     This narration begins with a very engaging introduction that sets the stage for the terrible events that follow. Jessica begins with a brief background to put the story into perspective. Because we have all been in similar driving situations, this techniques works nicely to draw the reader in and make it seem like an ordinary day. Then through the generous use of sensory detail she paints a vivid picture of the setting. The reader can almost smell the flowers and feel relaxed on this a trip with friends. Unexpectedly, she introduces a driver who seems to be tempting fate and not taking the responsibility of driving seriously. She cleverly says,
"Suddenly, that same foolish blue compact distracted my attention." At this point the introduction ends, and I couldn't wait to see what happened. As introductions go, this one was a great tease and made me eager to continue.

     As I read I was treated to a very coherent and well constructed narration. It begins with the truck driving directly over this unfortunate car, and through the use of dialogue and well supplied sensory details, I could practically hear the crunching and sense the panic. She states, ""Back away, it's going to blow." By using lots of transitional phrases, the author, whisked me through the frantic events, and even let me hear what she was thinking only this time through whispered personal dialogue. From the smell of the smoke to the sounds of the crash not much is left to the imagination. What also worked particularly well was Jessica's use of Figurative Language. By comparing it to a "volcano documentary" and showing us that when the truck exploded "lava flowed" I could imagine the scene.

     After all of this mayhem, help gets to the scene, and we hear the chainsaw cutting through the car to get to the woman trapped, but it is too late. At this point, I was pretty nauseous, but Jessica was not done, and wanted to make sure I understood what happened.  She splashes reality in my face, and simply states, " The rescue squad pulled out a body bag. Into this cold dark bag was put whatever remained of this poor woman." Through the use of dialogue, transition phrases, and brilliant sensory detail, I felt as if I saw this accident and wanted to find the driver of that blue compact car that cause all this horror and have him brought to justice. After the smoke clears and Jessica is calming me  down from all the action, she saves the worst for last and informs me that couple where just married and on their way to their honeymoon in their bright shiny new car. I think I  cried.
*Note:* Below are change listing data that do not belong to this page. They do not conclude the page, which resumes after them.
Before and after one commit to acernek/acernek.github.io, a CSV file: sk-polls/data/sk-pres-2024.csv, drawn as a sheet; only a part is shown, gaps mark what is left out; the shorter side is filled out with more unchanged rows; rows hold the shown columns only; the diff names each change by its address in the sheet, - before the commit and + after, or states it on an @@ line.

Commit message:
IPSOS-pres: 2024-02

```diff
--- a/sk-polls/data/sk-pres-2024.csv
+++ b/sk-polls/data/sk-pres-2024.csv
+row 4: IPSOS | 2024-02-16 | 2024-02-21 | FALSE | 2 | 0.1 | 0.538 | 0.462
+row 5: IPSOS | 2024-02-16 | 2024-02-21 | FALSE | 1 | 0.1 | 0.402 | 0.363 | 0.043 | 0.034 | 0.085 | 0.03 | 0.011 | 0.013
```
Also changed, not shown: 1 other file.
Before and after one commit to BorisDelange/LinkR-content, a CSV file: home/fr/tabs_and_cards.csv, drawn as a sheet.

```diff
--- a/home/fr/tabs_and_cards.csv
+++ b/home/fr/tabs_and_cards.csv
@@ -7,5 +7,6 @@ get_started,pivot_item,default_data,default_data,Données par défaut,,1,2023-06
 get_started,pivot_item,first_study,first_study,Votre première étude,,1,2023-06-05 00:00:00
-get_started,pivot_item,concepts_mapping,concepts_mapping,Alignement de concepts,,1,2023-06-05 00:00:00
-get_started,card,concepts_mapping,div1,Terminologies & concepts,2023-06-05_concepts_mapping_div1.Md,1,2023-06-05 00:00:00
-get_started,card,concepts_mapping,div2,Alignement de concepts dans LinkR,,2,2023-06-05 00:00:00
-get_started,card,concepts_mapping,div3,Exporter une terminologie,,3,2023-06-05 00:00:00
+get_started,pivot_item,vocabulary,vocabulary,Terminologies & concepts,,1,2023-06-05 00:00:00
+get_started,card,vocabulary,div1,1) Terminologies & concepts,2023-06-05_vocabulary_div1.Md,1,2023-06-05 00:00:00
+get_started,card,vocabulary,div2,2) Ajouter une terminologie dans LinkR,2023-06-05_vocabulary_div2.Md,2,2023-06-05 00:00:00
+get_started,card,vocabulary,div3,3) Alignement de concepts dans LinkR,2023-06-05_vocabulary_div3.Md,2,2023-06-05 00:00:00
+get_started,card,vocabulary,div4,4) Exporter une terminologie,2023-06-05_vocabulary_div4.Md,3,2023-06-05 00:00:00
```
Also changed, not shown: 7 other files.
      At points the author made inappropriate reference to the reader, using "You" which I thought was not well thought out. After all, I was really engrossed in this story, and I had good regard for the author's use of language, This gaff was off-putting. Other than that, there were a few other minor sentences errors, but nothing so egregious to take away from my enjoyment and understanding of this tragedy

Eample 2

Critique of "Winning & Losing" by Jason Kapoor
(essay not provided because a good critique begins with a brief summary which should be sufficient for a reader to understand the critique.)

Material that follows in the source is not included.